Infidelity from the earlier relationship decreases the standard of the present relationship

Infidelity is defined by Psychology today than breaking a promise in a romantic relationship to be true to your significant other. Regardless of whether that promise was part of a privately expressed agreement between lovers or a marriage vow or unspoken acceptance.

By the time couples make their promises, they may not think about committing infidelity or suffering from one. However, infidelity is widespread, which could terrify both partners, especially the one who has been betrayed.

A person may begin to wonder if to stay in the relationship or if they will trust to be rebuilt, or there is no choice but to pack up and move on. Ultimately, the trust was broken and she could traumatize the event.

Now, a new study published in Frontiers in Psychology examines the effects of infidelity on future relationships.

Lower quality of relationships

The study suggests that cheating on one partner and cheating on a partner were both linked to poor or lower quality of the current relationship, PsyPost reported.

Study author Joana Arantes and her team said that while infidelity has devastating effects on relationships, its long-term effects, especially on a relationship afterward, are less well known.

In a sample of 364 Portuguese adults aged 18 to 62, in which 69% were women and 73% were currently in a relationship, the researchers asked participants to fill out a questionnaire and answer a few questions about their experience of cheating behavior.

The researchers said the questionnaires were designed to assess respondents’ sexual drives and the value they place on a partner’s physical attractiveness.

ALSO READ: 8 Things Science Has Been Saying Predict Divorce

About 26% of respondents said they had cheated on a romantic relationship, and researchers found that these people were of lower quality in their current relationship than those who had not cheated in the past.

Additionally, the researchers said these participants also had higher sex drives. Arantes noted that this finding adds to the growing evidence that people who cheat normally tend to have higher sex drives.

Meanwhile, 44% of participants said they had been cheated on by their partner, and researchers also found that these people have a lower quality of their current relationship.
The researchers found that this finding is further evidence of previous studies showing that those who have suffered from infidelity in the past are prone to cheating on a partner in the future.

Understand the variables that play a role in a romantic relationship

According to the researchers, their study also showed gender differences: 39% of men admitted to cheating with a partner and 20% of women also committed infidelity. Men also responded that they view physical attractiveness as a big factor for a partner who also has a higher sex drive and a lower quality of current relationship.

Ultimately, the study helped further understand the variables that play an important role in a romantic relationship. These variables include “perceptions of relationship quality, sexual desire, the importance attached to the partner’s physical attractiveness, and self-perceived attractiveness,” said Arantes.

The researchers found that the results are correlative and do not identify a causal effect on which the variable affects the other. They recommend doing future longitudinal studies to shed more light on the matter.

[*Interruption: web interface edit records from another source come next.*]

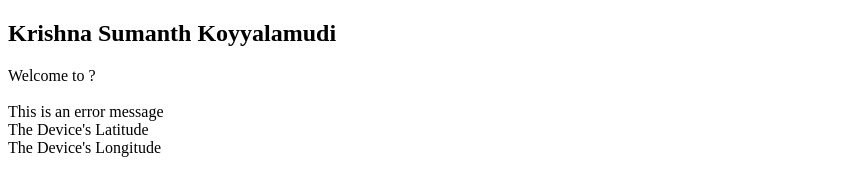
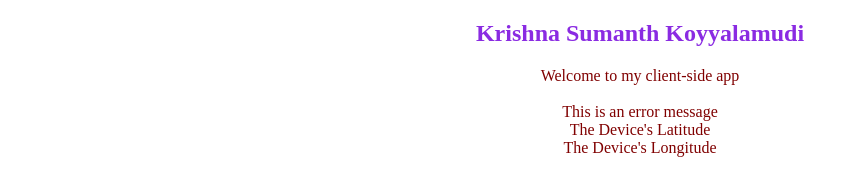
Before and after one commit to krishna-s-koyyalamudi/kk-client-hunt, a website: page index.html in a window 1280 px wide. Shown: the whole page, without its empty margins (0-858 px from the left). Drawn offline with Linux system fonts and the light colour scheme.

Commit message:
Add style

```diff
--- a/index.html
+++ b/index.html
@@ -10,7 +10,7 @@
     <main>
         <article>
             <h1>Krishna Sumanth Koyyalamudi</h1>
-            <div id="location">Welcome to <span id="locationAnswer">?</span></div>
+            <div id="location">Welcome to <span id="locationAnswer">my client-side app</span></div>
             <br/>
             <div id="error-message">This is an error message</div>
             <div id="device-lat">The Device's Latitude</div>
--- a/package.json
+++ b/package.json
@@ -2,7 +2,7 @@
   "name": "kk-client-hunt",
   "version": "1.0.0",
   "description": "A client-side app with GitHub Pages",
-  "main": "scripts/main.js",
+  "main": "init-locations.js",
   "scripts": {
     "test": "echo \"Error: no test specified\" && exit 1",
     "start": "index.html"
--- a/styles/main.css
+++ b/styles/main.css
@@ -0,0 +1,9 @@
+article {
+    text-align: center;
+    color: blueviolet;
+    }
+
+    div {
+    text-align: center;
+    color: maroon;
+    }
```
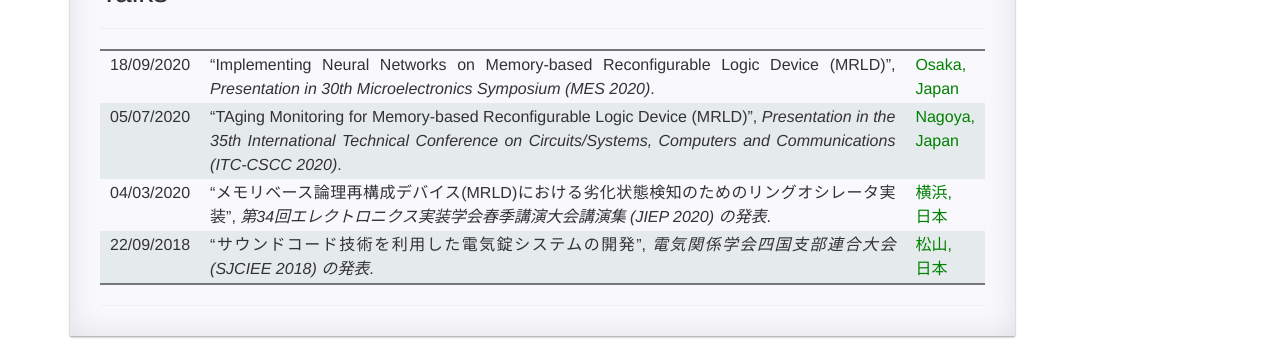
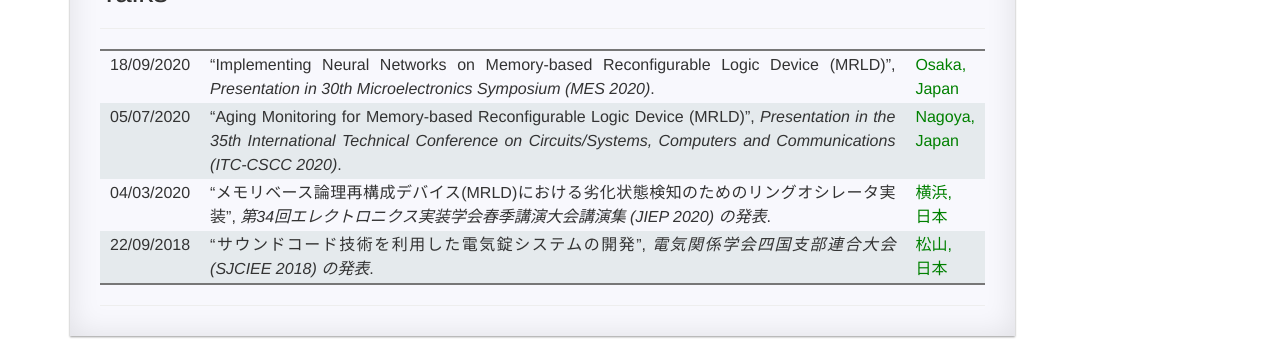
Before and after one commit to XihongZhou/xihongzhou.github.io, a Jekyll site: the page built from pages/1_homepage.md, in a window 1280 px wide and 900 px high, scrolled down 1906 px. Shown: the part 444-783 px from the top of the window. Built offline with Jekyll 4.4.1, drawn with Linux system fonts in a browser that asks for light colours; comment, search, counter and statistics services are not loaded.

Commit message:
Update 1_homepage.md

```diff
--- a/pages/1_homepage.md
+++ b/pages/1_homepage.md
@@ -110,6 +110,6 @@ permalink: /homepage/
 ---
 
 |18/09/2020 |"Implementing Neural Networks on Memory-based Reconfigurable Logic Device (MRLD)", *Presentation in 30th Microelectronics Symposium (MES 2020)*. |<span style="color:green">Osaka,<br>Japan</span>
-|05/07/2020 |"TAging Monitoring for Memory-based Reconfigurable Logic Device (MRLD)", *Presentation in the 35th International Technical Conference on Circuits/Systems, Computers and Communications (ITC-CSCC 2020)*. |<span style="color:green">Nagoya,<br>Japan</span>
+|05/07/2020 |"Aging Monitoring for Memory-based Reconfigurable Logic Device (MRLD)", *Presentation in the 35th International Technical Conference on Circuits/Systems, Computers and Communications (ITC-CSCC 2020)*. |<span style="color:green">Nagoya,<br>Japan</span>
 |04/03/2020 |"メモリベース論理再構成デバイス(MRLD)における劣化状態検知のためのリングオシレータ実装", *第34回エレクトロニクス実装学会春季講演大会講演集 (JIEP 2020) の発表*. |<span style="color:green">横浜,<br>日本</span>
 |22/09/2018 |"サウンドコード技術を利用した電気錠システムの開発", *電気関係学会四国支部連合大会 (SJCIEE 2018) の発表*. |<span style="color:green">松山,<br>日本</span>
```
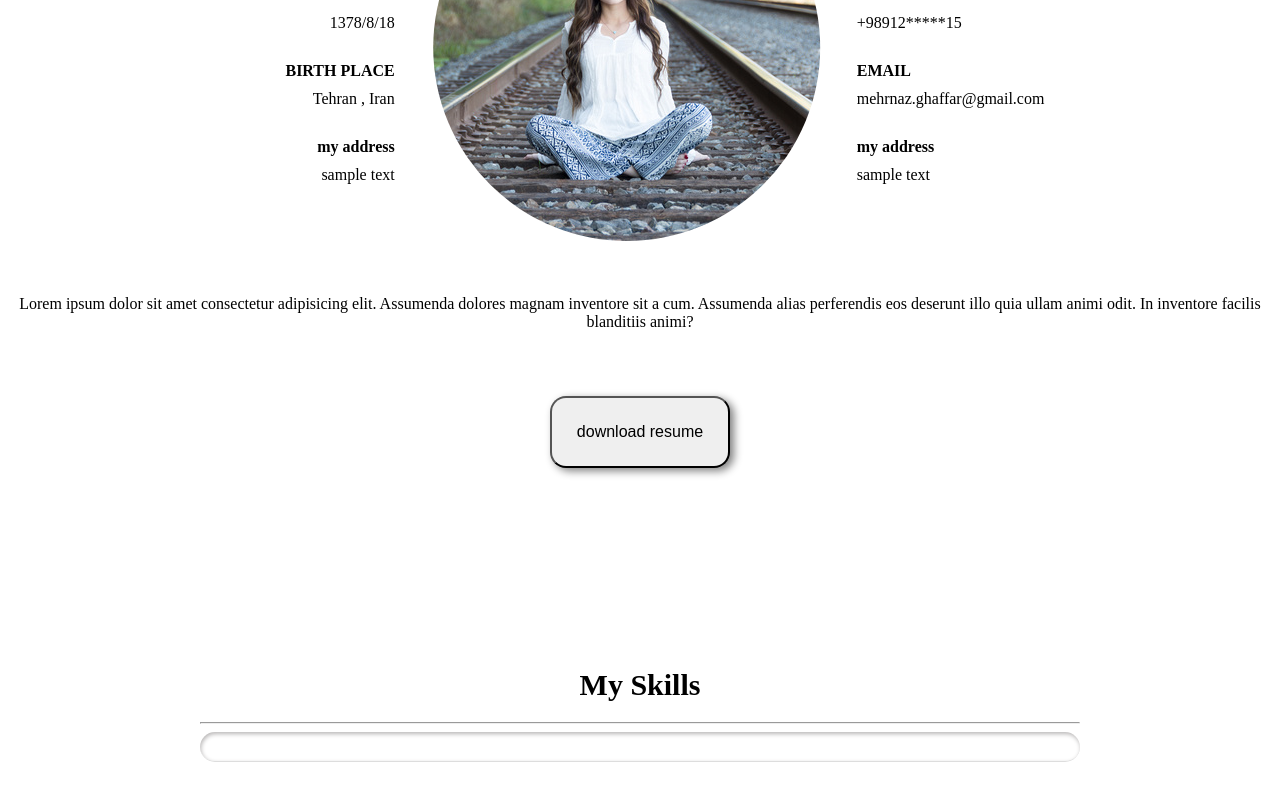
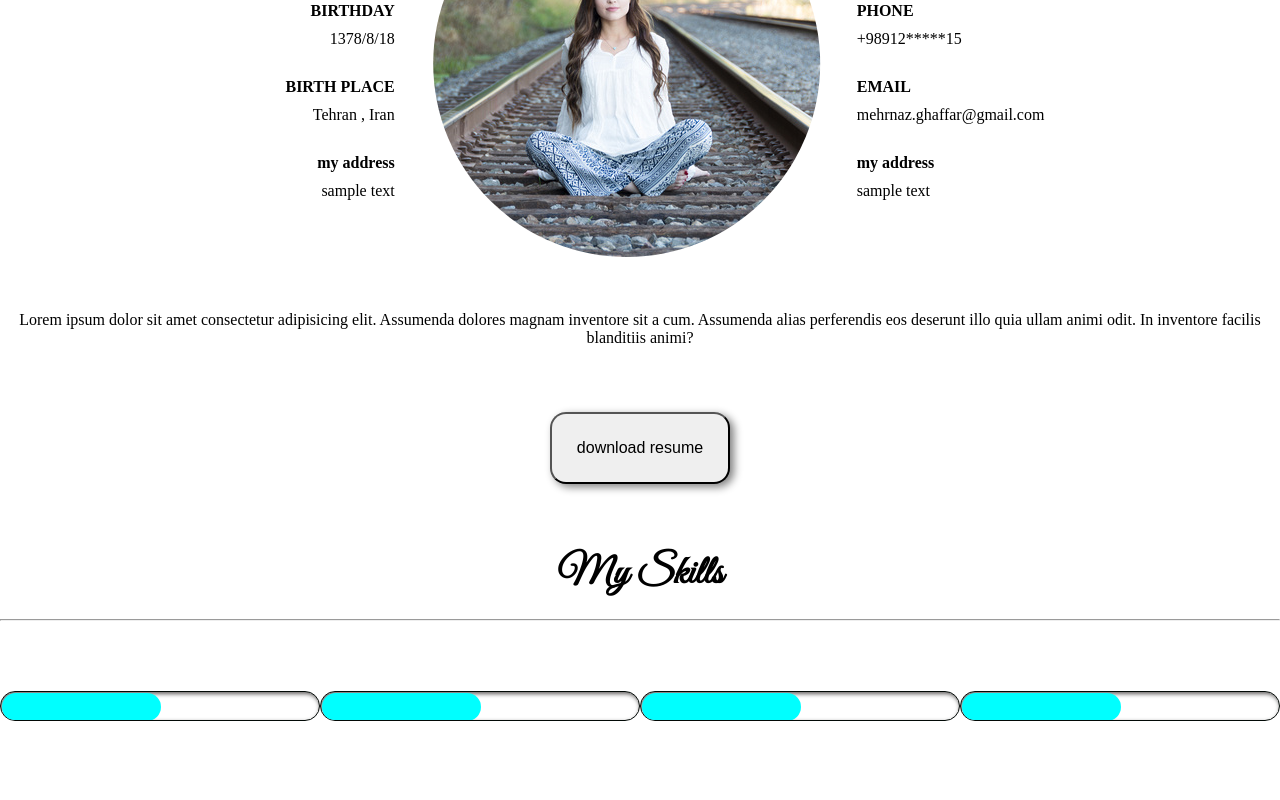
Before and after one commit to mehrnaz-ghaffar/portfolio, a Vue app: page / in a window 1280 px wide. Shown: the part 1112-1912 px from the top of the page. Built offline with nearby package versions, Linux system fonts and the light colour scheme.

Commit message:
chore: worked on "my skills" section

```diff
--- a/public/index.html
+++ b/public/index.html
@@ -3,6 +3,9 @@
   <head>
     <meta charset="utf-8">
     <meta http-equiv="X-UA-Compatible" content="IE=edge">
+    <link rel="preconnect" href="https://fonts.googleapis.com">
+    <link rel="preconnect" href="https://fonts.gstatic.com" crossorigin>
+    <link href="https://fonts.googleapis.com/css2?family=Great+Vibes&display=swap" rel="stylesheet">
     <meta name="viewport" content="width=device-width,initial-scale=1.0">
     <link rel="icon" href="<%= BASE_URL %>favicon.ico">
     <title><%= htmlWebpackPlugin.options.title %></title>
--- a/src/App.vue
+++ b/src/App.vue
@@ -36,7 +36,7 @@
 
       <!-- About Section -->
       <section class="about">
-        <h2>ABOUT ME</h2>
+        <h2>About  Me</h2>
         <hr>
         <div class="aboutContainer">
           <div class="aboutText" id="leftDiv" dir="rtl">
@@ -101,6 +101,9 @@
         <h2>My Skills</h2>
         <hr>
         <div class="skillsContainer">
+          <progressBar></progressBar>
+          <progressBar></progressBar>
+          <progressBar></progressBar>
           <progressBar></progressBar>
 
         </div>
@@ -229,7 +232,8 @@ body {
 h2{
   text-align: center;
   margin: 20px;
-  font-size:30px;
+  font-size:40px;
+  font-family: 'Great Vibes', cursive;
 }
 
 
@@ -375,7 +379,16 @@ main.navbarHover{
 
 /* /////////////////  Skills Sections  ///////////////// */
 .mySkills{
-  margin: 200px;
+  margin-bottom: 100px;
+  justify-content: center;
+  flex-direction: column;
+  flex-flow: column wrap;
+}
+
+.skillsContainer{
+  margin-top: 70px;
+  /* justify-content: center; */
+  display: flex;
 }
 
 
--- a/src/components/progressBar.vue
+++ b/src/components/progressBar.vue
@@ -18,16 +18,26 @@ export default {
 <style scoped>
 .loadingBar{
     position: relative;
-    widows: 400px;
+    width: 400px;
     height: 30px;
     border-radius: 15px;
     overflow: hidden;
     border-bottom: 1px solid #ddd;
-    box-shadow: inset 1px 2px 4px rgb(184, 182, 182)
+    box-shadow: inset 1px 2px 4px rgb(99, 96, 96);
+    border: 1px solid rgb(2, 9, 6);
 }
 
 .percentage{
-
+    position: absolute;
+    top: 1px;
+    left: 1px;
+    right: 1px;
+    background-color: aqua;
+    display: block;
+    height: 100%;
+    width: 50% ;
+    border-radius: 15px;
+    background-size: 30px 30px ;
 }
 
 </style>
```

RELATED SUBJECT: Understanding the Psychology of Relationships During the Pandemic

For more news and information on psychology and relationships, see the Science Times.

Comments are closed.